- _Problem_:
Collect each line of the entries that holds the string "removed".

----- Records for processing -----

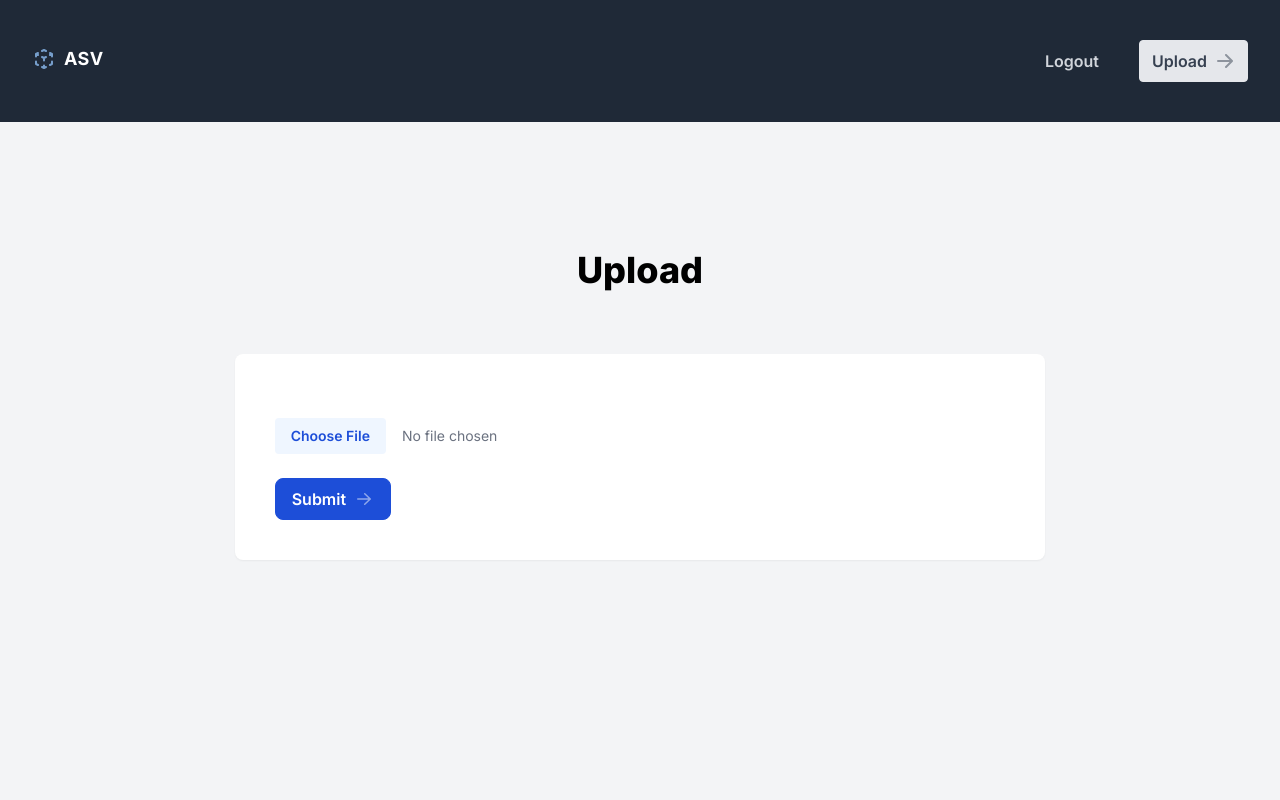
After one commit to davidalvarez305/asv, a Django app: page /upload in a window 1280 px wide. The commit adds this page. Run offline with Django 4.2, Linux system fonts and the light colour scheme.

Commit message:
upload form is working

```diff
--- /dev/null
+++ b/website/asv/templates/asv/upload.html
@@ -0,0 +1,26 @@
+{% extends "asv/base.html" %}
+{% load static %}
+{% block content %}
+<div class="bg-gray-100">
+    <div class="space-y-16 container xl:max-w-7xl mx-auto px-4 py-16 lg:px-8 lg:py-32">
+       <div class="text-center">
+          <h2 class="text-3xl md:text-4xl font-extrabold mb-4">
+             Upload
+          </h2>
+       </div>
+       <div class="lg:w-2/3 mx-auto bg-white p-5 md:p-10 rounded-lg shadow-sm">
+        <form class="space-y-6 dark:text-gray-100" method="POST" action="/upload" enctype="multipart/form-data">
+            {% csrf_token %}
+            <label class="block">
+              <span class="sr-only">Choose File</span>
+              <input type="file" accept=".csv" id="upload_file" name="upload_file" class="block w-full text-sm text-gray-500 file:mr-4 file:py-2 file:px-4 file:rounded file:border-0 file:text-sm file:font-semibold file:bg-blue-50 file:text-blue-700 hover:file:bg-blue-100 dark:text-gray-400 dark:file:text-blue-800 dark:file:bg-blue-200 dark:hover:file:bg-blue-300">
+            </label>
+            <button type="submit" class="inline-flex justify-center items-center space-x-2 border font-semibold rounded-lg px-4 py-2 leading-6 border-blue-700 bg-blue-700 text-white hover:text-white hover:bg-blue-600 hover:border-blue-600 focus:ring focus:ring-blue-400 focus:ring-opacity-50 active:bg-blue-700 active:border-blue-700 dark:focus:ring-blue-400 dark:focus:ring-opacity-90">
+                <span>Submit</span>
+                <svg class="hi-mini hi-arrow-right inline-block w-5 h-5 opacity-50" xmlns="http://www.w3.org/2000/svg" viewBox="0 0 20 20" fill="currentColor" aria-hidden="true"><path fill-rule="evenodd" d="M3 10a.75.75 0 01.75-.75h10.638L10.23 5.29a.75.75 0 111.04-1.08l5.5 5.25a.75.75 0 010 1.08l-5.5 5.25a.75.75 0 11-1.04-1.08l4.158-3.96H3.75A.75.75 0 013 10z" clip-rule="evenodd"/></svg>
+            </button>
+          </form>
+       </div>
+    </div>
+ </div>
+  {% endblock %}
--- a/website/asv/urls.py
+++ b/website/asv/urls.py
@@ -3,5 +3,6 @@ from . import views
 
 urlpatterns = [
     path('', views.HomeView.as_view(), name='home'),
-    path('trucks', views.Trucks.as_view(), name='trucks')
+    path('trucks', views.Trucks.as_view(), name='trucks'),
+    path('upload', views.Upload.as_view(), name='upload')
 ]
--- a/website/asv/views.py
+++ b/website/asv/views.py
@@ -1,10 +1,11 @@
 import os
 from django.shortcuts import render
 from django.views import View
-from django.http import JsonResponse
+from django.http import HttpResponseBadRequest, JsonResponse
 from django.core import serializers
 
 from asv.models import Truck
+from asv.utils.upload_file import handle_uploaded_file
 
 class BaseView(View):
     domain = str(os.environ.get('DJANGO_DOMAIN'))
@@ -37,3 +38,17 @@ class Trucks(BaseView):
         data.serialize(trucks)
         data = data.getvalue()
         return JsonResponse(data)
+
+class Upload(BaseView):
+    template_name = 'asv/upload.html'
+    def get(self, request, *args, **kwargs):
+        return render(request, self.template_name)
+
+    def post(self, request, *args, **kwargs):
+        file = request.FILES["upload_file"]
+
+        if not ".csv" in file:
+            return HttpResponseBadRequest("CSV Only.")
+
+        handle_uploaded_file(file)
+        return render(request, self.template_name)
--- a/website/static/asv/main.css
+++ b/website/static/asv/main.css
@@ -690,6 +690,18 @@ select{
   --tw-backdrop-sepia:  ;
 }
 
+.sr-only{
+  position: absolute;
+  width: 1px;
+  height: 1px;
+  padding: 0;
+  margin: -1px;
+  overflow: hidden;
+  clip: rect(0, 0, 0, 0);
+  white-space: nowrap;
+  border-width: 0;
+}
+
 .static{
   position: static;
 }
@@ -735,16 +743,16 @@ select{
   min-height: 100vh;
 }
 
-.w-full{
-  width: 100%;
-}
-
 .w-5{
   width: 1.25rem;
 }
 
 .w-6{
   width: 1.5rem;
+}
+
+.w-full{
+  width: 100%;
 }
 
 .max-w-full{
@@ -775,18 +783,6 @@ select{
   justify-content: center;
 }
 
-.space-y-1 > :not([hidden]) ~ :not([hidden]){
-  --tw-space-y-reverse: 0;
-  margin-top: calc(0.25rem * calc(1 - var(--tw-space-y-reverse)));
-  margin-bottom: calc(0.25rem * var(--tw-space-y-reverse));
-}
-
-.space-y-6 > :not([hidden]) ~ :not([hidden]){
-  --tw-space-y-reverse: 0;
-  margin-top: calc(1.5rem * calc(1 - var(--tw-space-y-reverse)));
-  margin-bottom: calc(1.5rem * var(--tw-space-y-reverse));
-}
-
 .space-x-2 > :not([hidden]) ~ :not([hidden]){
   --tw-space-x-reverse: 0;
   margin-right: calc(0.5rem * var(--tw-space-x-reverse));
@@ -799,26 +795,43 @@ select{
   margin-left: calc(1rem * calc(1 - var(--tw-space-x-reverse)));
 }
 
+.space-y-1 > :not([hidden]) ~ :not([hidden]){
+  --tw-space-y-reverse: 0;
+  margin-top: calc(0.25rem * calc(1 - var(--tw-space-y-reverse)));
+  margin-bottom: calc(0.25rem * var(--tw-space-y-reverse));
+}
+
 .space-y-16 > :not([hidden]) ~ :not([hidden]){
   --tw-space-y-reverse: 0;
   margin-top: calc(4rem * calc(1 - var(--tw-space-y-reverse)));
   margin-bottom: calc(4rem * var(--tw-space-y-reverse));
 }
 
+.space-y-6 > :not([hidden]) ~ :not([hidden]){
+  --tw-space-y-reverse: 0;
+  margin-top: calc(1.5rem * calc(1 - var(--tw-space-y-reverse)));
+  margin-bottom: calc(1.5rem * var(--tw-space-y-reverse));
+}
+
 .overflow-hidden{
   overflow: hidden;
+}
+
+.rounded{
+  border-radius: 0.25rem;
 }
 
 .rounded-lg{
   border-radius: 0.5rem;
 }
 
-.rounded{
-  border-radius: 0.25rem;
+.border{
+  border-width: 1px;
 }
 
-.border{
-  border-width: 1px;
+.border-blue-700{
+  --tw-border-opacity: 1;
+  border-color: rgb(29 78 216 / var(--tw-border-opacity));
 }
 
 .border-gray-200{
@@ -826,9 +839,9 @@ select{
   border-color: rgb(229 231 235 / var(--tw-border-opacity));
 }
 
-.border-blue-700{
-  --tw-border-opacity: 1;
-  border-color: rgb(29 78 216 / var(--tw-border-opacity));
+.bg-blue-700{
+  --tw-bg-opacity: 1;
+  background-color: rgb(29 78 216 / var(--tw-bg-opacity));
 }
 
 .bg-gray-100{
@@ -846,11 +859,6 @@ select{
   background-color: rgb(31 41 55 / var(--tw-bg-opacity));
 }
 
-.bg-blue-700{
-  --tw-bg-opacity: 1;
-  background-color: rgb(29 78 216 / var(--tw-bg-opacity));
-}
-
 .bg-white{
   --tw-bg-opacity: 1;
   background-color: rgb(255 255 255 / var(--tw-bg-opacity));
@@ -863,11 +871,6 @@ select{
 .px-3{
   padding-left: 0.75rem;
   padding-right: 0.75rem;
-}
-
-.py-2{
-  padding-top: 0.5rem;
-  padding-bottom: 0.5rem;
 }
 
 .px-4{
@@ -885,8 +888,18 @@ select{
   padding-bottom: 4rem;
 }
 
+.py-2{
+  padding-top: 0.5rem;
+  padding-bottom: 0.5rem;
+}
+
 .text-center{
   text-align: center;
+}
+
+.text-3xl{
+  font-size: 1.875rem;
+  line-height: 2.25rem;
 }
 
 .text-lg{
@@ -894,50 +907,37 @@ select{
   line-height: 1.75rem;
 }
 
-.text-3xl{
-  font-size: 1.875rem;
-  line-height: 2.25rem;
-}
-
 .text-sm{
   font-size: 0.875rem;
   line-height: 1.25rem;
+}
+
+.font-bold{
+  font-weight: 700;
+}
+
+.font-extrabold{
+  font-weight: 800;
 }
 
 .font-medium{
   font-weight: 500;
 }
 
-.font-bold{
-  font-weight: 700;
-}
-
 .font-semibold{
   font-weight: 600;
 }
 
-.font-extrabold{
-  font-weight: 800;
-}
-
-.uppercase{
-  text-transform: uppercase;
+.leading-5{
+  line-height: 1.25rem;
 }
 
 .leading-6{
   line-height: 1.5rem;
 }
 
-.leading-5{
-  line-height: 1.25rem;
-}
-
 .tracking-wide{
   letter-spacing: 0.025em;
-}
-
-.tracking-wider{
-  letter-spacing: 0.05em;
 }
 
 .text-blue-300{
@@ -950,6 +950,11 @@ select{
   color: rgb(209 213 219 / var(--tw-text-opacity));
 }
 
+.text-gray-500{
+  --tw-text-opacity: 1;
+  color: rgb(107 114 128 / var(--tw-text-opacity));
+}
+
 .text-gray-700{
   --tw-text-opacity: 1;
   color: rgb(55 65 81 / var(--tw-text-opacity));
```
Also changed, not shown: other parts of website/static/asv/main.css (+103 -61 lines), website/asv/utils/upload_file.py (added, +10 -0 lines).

-----
----- Records for processing -----

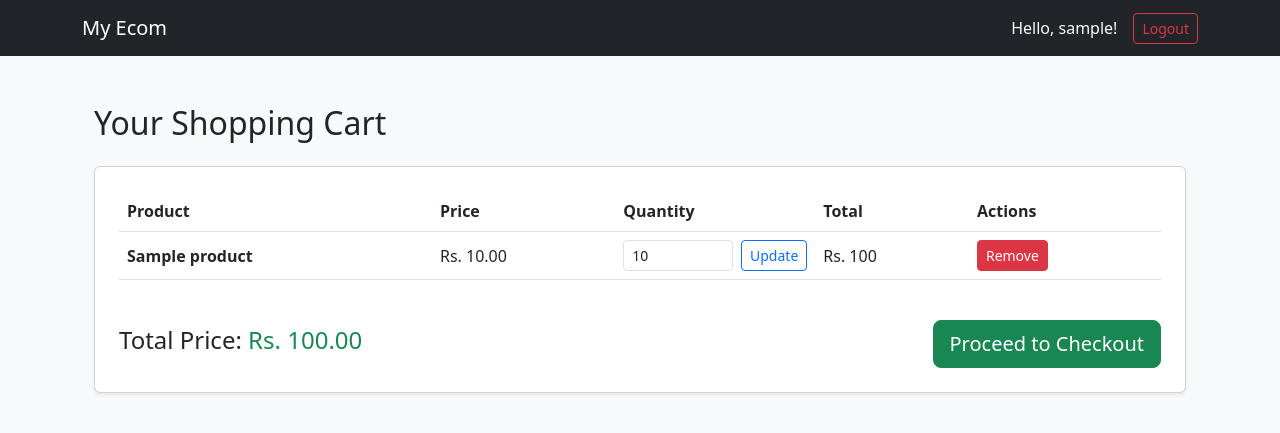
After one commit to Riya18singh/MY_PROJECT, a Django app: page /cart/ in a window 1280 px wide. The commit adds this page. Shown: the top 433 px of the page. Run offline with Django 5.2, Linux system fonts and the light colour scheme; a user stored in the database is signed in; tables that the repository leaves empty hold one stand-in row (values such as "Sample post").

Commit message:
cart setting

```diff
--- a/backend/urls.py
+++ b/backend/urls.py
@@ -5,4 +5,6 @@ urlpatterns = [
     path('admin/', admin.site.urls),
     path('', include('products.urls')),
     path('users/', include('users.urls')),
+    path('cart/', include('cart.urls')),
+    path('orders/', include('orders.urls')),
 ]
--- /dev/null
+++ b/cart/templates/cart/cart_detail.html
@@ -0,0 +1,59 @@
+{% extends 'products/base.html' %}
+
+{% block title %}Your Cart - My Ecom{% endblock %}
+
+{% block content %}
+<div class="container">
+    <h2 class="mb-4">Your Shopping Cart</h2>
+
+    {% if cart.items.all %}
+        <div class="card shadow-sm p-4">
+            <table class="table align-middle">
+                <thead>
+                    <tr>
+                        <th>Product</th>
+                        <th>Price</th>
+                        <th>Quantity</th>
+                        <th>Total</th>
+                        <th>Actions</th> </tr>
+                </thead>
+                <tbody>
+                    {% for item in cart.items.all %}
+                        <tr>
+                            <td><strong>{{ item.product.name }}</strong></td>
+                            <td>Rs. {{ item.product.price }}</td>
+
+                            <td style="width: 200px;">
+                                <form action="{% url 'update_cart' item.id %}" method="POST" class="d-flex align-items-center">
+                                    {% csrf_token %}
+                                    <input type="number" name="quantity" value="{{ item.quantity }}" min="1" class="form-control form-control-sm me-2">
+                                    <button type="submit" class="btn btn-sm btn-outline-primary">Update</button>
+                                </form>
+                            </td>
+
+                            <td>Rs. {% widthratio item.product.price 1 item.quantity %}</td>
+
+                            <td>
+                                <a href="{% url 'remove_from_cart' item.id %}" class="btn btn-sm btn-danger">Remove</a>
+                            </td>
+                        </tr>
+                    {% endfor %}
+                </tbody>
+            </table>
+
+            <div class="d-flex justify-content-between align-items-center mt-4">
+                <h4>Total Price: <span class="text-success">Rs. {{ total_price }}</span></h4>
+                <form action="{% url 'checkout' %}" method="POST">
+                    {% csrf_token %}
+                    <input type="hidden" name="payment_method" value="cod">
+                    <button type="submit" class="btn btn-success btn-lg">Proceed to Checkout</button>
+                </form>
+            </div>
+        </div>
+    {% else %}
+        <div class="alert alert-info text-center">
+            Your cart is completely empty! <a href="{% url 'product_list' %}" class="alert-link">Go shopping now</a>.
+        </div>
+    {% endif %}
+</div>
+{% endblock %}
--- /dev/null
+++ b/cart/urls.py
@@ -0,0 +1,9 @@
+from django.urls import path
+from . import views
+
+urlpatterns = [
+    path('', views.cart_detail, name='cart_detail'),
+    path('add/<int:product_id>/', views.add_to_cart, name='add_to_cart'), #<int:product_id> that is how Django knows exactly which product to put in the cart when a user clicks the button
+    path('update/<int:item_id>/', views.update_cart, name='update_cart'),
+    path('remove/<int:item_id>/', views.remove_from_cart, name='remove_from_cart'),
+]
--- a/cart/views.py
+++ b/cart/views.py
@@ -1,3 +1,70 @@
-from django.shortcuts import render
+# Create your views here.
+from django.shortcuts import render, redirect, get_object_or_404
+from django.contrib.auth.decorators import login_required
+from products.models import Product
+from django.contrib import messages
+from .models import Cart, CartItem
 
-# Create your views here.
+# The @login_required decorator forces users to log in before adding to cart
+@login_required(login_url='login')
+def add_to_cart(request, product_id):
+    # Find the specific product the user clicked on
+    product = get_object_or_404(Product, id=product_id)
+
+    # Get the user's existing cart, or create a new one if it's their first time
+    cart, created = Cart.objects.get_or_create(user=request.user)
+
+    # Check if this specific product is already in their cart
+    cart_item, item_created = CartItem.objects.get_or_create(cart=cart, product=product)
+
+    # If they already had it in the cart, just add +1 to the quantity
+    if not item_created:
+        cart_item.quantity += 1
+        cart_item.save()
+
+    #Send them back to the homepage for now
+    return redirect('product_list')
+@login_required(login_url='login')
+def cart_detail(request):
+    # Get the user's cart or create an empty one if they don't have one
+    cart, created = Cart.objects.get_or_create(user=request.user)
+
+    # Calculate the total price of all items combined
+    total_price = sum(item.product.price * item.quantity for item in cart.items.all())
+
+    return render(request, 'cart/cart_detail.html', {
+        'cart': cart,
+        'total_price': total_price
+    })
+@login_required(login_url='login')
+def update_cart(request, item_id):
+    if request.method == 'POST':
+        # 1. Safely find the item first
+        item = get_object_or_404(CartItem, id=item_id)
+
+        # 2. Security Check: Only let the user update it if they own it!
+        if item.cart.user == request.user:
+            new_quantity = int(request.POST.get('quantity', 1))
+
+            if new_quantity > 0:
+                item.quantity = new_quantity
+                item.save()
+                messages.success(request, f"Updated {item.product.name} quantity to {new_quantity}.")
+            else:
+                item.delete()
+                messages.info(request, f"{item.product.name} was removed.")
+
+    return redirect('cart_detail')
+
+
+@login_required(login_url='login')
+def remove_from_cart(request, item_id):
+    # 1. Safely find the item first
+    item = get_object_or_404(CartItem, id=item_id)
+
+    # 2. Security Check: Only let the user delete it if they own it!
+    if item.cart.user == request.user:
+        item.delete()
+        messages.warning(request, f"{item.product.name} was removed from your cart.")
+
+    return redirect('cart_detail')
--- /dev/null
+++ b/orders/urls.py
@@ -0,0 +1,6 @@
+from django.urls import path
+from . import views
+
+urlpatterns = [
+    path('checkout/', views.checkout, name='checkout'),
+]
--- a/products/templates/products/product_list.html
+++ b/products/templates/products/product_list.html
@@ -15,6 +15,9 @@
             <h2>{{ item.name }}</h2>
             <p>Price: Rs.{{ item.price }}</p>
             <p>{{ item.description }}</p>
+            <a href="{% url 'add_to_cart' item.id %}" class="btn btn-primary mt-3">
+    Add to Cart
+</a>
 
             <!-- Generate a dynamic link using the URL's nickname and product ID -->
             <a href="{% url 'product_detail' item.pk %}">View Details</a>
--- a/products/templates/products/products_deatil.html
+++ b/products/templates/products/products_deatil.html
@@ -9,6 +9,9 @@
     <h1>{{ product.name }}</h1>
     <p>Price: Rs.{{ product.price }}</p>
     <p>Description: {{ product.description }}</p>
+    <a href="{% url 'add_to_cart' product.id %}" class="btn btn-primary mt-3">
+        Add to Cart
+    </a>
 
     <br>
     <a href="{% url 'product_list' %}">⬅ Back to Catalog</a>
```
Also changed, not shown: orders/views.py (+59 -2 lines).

-----

- _Response to this exercise_:
+                messages.info(request, f"{item.product.name} was removed.")
+        messages.warning(request, f"{item.product.name} was removed from your cart.")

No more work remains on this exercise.